▶ _Source material_
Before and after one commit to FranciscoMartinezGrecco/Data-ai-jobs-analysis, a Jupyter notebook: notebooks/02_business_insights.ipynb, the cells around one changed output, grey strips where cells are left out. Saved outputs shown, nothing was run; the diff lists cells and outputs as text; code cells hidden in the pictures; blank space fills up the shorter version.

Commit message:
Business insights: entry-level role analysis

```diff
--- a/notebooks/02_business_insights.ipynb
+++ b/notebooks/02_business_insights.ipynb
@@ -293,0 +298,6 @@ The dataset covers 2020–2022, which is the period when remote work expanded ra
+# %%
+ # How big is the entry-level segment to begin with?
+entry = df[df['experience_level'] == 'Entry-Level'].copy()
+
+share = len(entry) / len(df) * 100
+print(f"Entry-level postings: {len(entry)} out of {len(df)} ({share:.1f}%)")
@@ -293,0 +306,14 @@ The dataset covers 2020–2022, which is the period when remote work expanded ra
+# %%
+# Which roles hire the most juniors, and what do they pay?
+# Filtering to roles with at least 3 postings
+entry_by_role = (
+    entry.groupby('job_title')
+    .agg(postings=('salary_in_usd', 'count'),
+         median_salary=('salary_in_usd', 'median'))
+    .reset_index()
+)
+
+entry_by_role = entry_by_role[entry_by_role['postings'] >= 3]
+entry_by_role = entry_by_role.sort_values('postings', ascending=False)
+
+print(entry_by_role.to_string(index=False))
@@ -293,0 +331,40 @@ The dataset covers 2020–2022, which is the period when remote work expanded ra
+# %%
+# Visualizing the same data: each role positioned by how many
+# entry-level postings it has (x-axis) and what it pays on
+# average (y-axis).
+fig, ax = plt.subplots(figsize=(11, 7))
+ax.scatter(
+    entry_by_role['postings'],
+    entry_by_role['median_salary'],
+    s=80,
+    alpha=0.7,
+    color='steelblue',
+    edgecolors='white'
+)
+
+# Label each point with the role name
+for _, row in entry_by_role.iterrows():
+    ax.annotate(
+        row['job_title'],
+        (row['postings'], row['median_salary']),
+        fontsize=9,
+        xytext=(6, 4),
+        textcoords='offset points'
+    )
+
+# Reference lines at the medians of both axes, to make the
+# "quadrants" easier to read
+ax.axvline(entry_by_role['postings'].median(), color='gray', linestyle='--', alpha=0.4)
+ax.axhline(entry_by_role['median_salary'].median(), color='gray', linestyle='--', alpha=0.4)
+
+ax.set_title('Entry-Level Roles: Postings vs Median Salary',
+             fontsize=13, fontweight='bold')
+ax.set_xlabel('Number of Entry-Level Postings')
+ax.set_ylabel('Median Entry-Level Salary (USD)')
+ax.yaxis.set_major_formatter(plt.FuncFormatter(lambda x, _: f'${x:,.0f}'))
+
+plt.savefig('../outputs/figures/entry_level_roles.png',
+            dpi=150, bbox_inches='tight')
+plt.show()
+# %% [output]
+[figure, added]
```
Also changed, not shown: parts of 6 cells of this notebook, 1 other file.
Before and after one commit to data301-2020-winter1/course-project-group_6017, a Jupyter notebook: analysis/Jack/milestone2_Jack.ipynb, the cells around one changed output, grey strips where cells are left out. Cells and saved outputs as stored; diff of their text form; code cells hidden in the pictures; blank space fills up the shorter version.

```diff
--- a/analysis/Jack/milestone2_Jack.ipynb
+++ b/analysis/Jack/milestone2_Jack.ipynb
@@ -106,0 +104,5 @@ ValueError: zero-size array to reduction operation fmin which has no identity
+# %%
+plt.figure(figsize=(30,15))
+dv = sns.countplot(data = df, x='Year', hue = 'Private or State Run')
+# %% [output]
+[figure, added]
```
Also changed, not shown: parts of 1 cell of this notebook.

▶ _What you will do_
The answer must consist of every line from the data that contains the word "Also".

▶ _Exercise result_
Also changed, not shown: parts of 6 cells of this notebook, 1 other file.
Also changed, not shown: parts of 1 cell of this notebook.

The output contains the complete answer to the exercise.